Breakage: I understand why people are skeptical, sometimes it can be a bad thing. I think as long as there’s a healthy scene and the right tunes are getting in the charts then really, it can only be a good thing. The more people listen to music the bigger the scene gets, the more people are pulled into it. You look a bit deeper into the scene, you get to know more about it and discover other people, and your eyes are opened to a whole load of new music. I’m sure Magnetic Man brought a lot of people who may not have known about dubstep into the scene. Tunes getting in the charts and on daytime radio is really important for any scene to survive. There’s more demand for that kind of music in general, which means there’s more nights, which means DJs can work more and there are bigger turnouts. I think the pros definitely outweigh the cons in the grand scheme of things.
ILM: You’re in the process of producing Jess Mills’ album…
Breakage: Yes. Well, producing part of it…
ILM: What’s the level of your involvement?
Breakage: On the tracks that we’re doing I’m writing the music and she’s writing the lyrics. I’m terrible at writing lyrics, so I just let her get on with it! If there’s something I don’t like or if there’s something she doesn’t like then we help each other out. But it’s pretty much a 50/50 split of music versus lyrics. Then I’m doing additional production on some of the other tracks, and then some of my stuff is having additional production done on it. So everything’s sort of being passed around to make sure everything’s right, and everyone’s just working to their strong points. It’s going really well so far. I think that because of Fighting Fire everyone thinks it’s going to be quite housey sort of dance music. There’s definitely an electronic edge to it, but I wouldn’t classify it as dance music at all. I like that. I like the fact that it’s different from what most people are going to expect.
ILM: Is that something you’d like to do more of – producing people that aren’t necessarily in your genre?

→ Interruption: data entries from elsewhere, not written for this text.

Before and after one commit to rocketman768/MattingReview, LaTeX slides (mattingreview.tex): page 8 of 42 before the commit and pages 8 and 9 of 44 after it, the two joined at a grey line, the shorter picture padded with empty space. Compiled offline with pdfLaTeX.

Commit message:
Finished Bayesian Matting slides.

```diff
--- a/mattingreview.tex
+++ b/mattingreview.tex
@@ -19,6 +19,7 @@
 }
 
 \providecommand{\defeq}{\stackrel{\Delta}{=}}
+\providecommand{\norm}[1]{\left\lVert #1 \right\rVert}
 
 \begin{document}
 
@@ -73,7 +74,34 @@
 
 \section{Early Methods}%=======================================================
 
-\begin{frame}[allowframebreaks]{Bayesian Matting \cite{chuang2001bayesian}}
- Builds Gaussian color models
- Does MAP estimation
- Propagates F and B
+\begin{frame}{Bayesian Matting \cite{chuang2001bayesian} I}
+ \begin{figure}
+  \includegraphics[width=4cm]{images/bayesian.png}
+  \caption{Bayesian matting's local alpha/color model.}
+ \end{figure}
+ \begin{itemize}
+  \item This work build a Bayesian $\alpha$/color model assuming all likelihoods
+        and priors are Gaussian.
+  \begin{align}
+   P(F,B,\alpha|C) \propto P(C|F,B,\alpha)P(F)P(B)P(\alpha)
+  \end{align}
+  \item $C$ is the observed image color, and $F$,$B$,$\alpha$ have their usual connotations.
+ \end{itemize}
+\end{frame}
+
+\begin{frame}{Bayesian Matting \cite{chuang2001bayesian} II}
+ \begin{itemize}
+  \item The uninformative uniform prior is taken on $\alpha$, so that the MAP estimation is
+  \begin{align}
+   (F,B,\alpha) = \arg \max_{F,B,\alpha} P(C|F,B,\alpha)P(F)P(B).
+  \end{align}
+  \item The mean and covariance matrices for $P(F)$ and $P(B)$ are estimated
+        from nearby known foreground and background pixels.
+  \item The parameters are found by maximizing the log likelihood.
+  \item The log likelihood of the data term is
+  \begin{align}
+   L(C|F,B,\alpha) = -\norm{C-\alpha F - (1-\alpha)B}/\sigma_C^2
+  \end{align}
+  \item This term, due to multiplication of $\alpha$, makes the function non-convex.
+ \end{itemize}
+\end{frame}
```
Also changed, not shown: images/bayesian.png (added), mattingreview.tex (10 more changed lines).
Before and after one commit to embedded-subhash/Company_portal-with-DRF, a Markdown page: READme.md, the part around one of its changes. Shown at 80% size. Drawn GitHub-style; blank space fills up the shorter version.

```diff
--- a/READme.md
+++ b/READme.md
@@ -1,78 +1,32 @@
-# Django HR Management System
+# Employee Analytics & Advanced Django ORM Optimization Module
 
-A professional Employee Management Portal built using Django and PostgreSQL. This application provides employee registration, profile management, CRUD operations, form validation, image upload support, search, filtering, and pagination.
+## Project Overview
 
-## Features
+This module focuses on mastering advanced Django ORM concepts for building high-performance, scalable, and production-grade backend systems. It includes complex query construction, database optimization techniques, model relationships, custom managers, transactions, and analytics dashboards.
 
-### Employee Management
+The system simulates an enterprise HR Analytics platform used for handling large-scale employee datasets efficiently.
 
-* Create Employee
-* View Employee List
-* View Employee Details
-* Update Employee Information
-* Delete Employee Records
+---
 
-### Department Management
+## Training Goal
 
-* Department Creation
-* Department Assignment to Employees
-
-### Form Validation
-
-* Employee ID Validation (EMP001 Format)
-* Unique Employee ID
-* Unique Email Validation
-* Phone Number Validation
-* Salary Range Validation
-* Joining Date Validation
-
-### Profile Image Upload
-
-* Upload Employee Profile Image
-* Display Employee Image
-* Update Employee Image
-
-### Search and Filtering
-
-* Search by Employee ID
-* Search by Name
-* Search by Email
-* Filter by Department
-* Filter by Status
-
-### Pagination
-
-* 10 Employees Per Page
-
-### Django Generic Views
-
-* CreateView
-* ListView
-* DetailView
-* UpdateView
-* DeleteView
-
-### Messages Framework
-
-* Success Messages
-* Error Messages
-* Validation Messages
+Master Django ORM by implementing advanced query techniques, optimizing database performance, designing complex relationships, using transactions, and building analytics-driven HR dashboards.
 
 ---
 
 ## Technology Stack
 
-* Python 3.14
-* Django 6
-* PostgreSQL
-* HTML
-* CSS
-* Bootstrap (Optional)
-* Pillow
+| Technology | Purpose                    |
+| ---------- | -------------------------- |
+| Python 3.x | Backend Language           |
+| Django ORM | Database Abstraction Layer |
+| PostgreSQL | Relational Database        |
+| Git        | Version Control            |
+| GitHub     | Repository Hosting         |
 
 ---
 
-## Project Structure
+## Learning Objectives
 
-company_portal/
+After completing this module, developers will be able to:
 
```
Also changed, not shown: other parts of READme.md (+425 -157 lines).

Breakage: Yeah. It’s not that I don’t love making drum and bass and dubstep, it’s that I’ve always made a lot of different styles of music. There’s only so much you can do with it – you can make it and play it to your mate or something, but the likelihood of a lot of those tracks coming out is minimal. So it’s been great to have that phase where I could be like “ok, I’m gonna wake up and I’m gonna make something that sounds like a folk tune or a jazz tune,” and to know that if it sounds good there’s somewhere to take it is almost – well, not quite a weight lifted off my shoulders, but a very nice feeling to have. I feel free to make what I want regardless of tempo or style of music.
ILM: Foundation’s been out for just over a year now; are you looking towards making a new album?
Breakage: Yeah, I’ve actually already started. It’s still in the early stages, still just figuring out what it’s going to be. I’m really excited about it. A lot of people are like “oh, you’re making another album pretty quickly!” But it takes me a while to make an album. If I keep to my deadline it should hopefully come out about a year from now. It’s hard to explain; it might come out a year from now, it might come out two years. It just has to be right. It’s so easy to be like “ok, strike while the iron’s hot,” and then you deliver something really crap! In an ideal world it would be great to deliver something in the next few months, but it’s not realistic. I could probably deliver an album in three months, but it’d be awful! So it’s about slowly building it really. Hopefully it’ll be out in a year.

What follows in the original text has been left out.